LIVE: Black Lips
Audio, 19th February 2009
For one night, and one night only, Brighton’s Audio is transformed into a 1950s school dance, filled with ‘drapes’. Bad kids, leather clad, jeans clad, excited and sweaty. It’s chaos; both band and audience are kicking up a ruckus. Beer is spilled on either side of the fence; various sorts of liquid delights are being spewed all over the place. No doubt, Atlanta’s Black Lips have rolled into town. The badass quartet has been rocking the scene since 2000, having since released four albums on always hip labels. The band is most definitely on it. With a huge following and a much-deserved respect from any half serious music fan, their sound is greatly appreciated.
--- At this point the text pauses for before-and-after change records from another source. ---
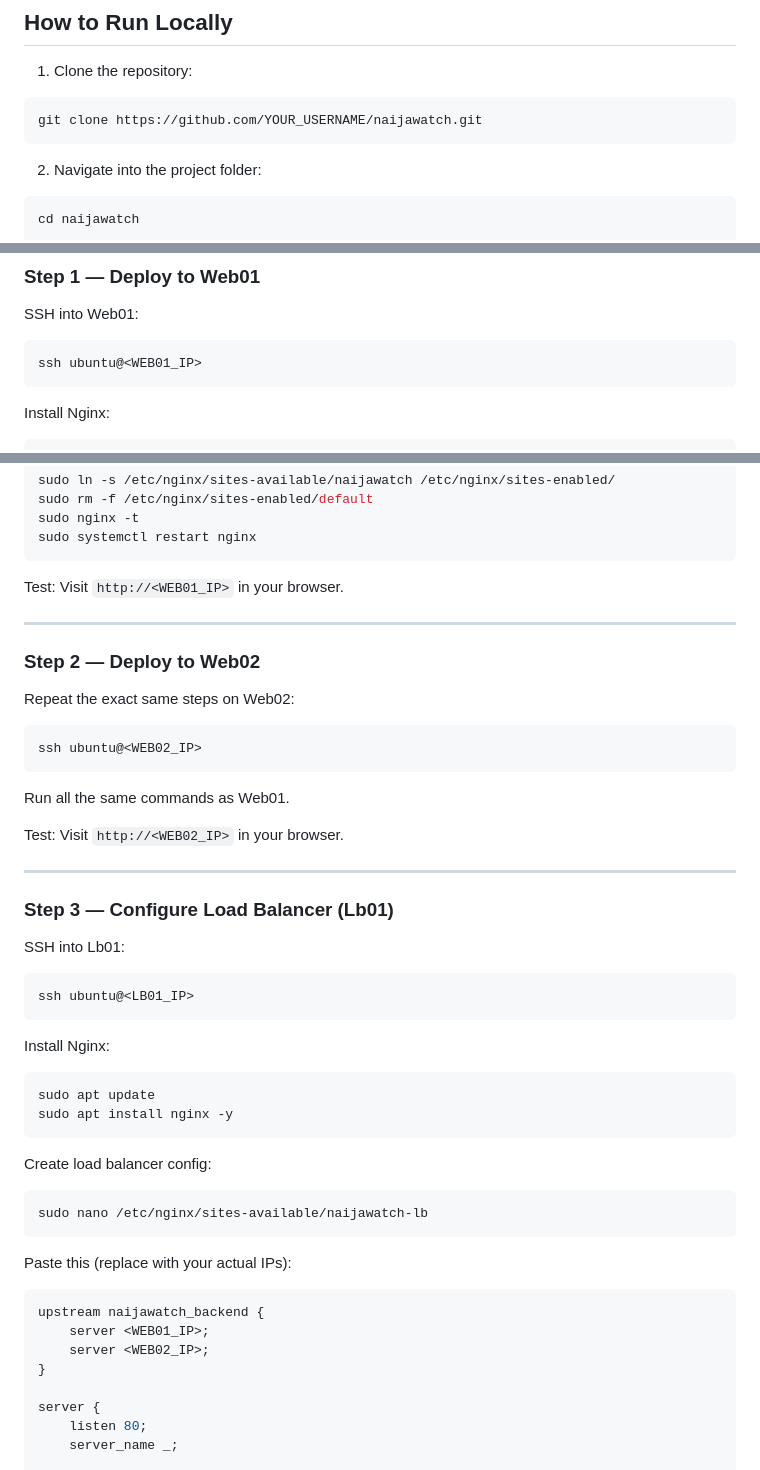
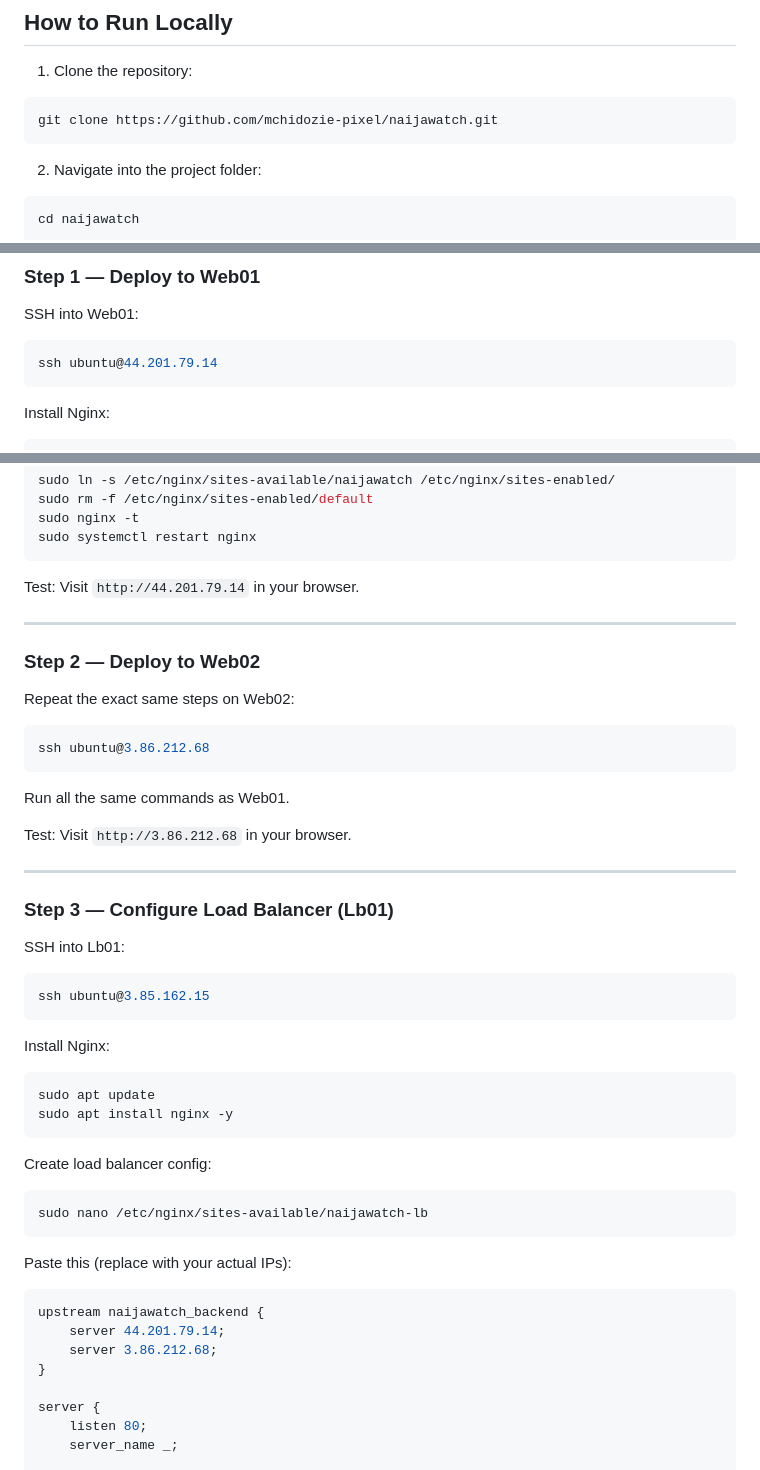
Before and after one commit to mchidozie-pixel/naijawatch, a Markdown page: README.md, 3 parts joined by grey strips. GitHub-like rendering.

Commit message:
Revise README with correct IPs and formatting
Updated IP addresses and removed HTML entities for clarity.

````diff
--- a/README.md
+++ b/README.md
@@ -73,7 +73,7 @@ e
 
 1. Clone the repository:
 ```bash
-git clone https://github.com/YOUR_USERNAME/naijawatch.git
+git clone https://github.com/mchidozie-pixel/naijawatch.git
 ```
 
 2. Navigate into the project folder:
@@ -100,7 +100,7 @@ cd naijawatch
 
 SSH into Web01:
 ```bash
-ssh ubuntu@<WEB01_IP>
+ssh ubuntu@44.201.79.14
 ```
 
 Install Nginx:
@@ -144,7 +144,7 @@ sudo nginx -t
 sudo systemctl restart nginx
 ```
 
-Test: Visit `http://<WEB01_IP>` in your browser.
+Test: Visit `http://44.201.79.14` in your browser.
 
 ---
 
@@ -152,12 +152,12 @@ Test: Visit `http://<WEB01_IP>` in your browser.
 
 Repeat the exact same steps on Web02:
 ```bash
-ssh ubuntu@<WEB02_IP>
+ssh ubuntu@3.86.212.68
 ```
 
 Run all the same commands as Web01.
 
-Test: Visit `http://<WEB02_IP>` in your browser.
+Test: Visit `http://3.86.212.68` in your browser.
 
 ---
 
@@ -165,7 +165,7 @@ Test: Visit `http://<WEB02_IP>` in your browser.
 
 SSH into Lb01:
 ```bash
-ssh ubuntu@<LB01_IP>
+ssh ubuntu@3.85.162.15
 ```
 
 Install Nginx:
@@ -182,8 +182,8 @@ sudo nano /etc/nginx/sites-available/naijawatch-lb
 Paste this (replace with your actual IPs):
 ```nginx
 upstream naijawatch_backend {
-    server <WEB01_IP>;
-    server <WEB02_IP>;
+    server 44.201.79.14;
+    server 3.86.212.68;
 }
 
 server {
````
Also changed, not shown: other parts of README.md (+2 -2 lines).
And that much at least is easily understood by the way in which the crowd react to their presence onstage.
After a not so impressive, but still quite “nice” support act, Black Lips waltz into a room buzzing with adolescent excitement. The stench of sexual frustration and beer hangs heavy in the air and everyone holds their breath as the band begin to tweak and fiddle with their instruments. Suddenly, the noise is out, and the drinks are spilt. A gentle shower of Foster’s douses everyone in an extra layer of dew as the band start to kick out the jams.
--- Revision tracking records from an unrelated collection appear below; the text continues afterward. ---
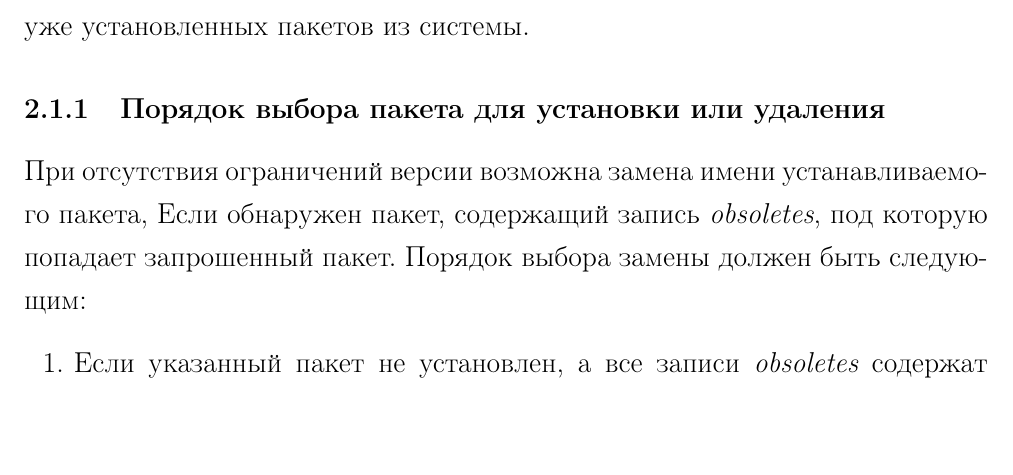
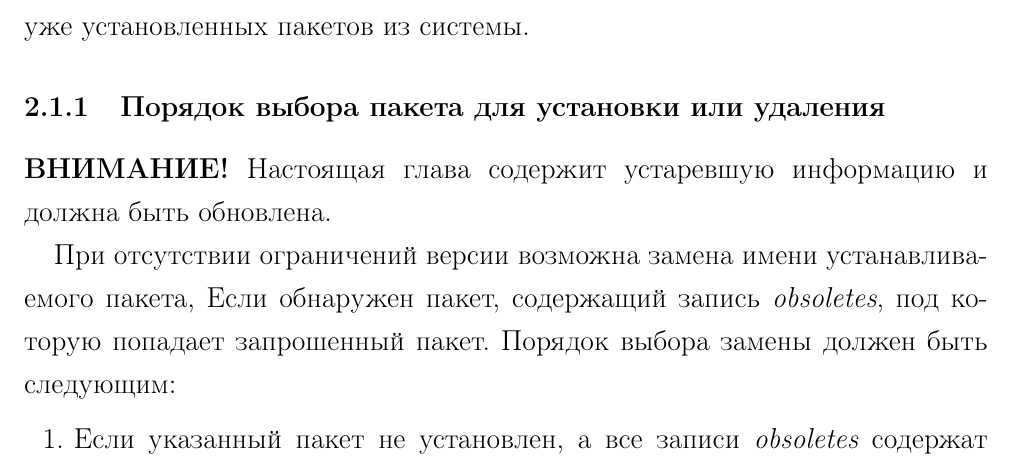
Before and after one commit to dzharkov/deepsolver, a LaTeX problem sheet (doc/tech-assignment/tech-assignment.tex, which reads doc/tech-assignment/main.tex): part of page 5 of 14, cut so that both start at the same text. Compiled offline with pdfLaTeX.

Commit message:
Minor fix in tech-assignment

```diff
--- a/doc/tech-assignment/main.tex
+++ b/doc/tech-assignment/main.tex
@@ -115,7 +115,9 @@
 \subsubsection{Порядок выбора пакета для~установки или удаления}
 %%FIXME:needs discussing;
 
-При~отсутствия ограничений версии возможна замена имени устанавливаемого пакета,
+{\bf ВНИМАНИЕ!} Настоящая глава содержит устаревшую информацию и должна быть обновлена.
+
+При~отсутствии ограничений версии возможна замена имени устанавливаемого пакета,
 Если обнаружен  пакет, содержащий запись \EN{obsoletes}, под~которую попадает запрошенный пакет.
 Порядок выбора замены должен быть следующим:
 
```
The set is a real pleasure: a selection of golden oldies from the first three albums, which get bodies flinging, flying through the air. New single to be released, ‘Short Fuse’, off forthcoming album ‘200 Million Thousand’, has the obvious effect of new material, although a fair few fans mutter along to some of the lyrics. ‘Starting Over’, another newbie, is played, and the audience like it. A lot. It has a charm, a teen charm, which could perhaps explain its taking over the young bods in the crowd. However, it is clearly tracks off their most celebrated album yet, ‘Good, Bad, Not Evil’, that send the crowd into an insane mosh of folie and ecstasy. A slower rendition of ‘O Katrina’ is greatly appreciated, and when the first chords of ‘Bad Kids’ come into play, a solid wave of emotion takes hold of the room.
Maybe it’s their “give a fuck?” attitude, maybe their good looks, or maybe it’s just that what they do, they do bloody well. Whatever it is, it’s in us, and it don’t have no name.
Words by Lucy Tesco
Photography by Carl Thomson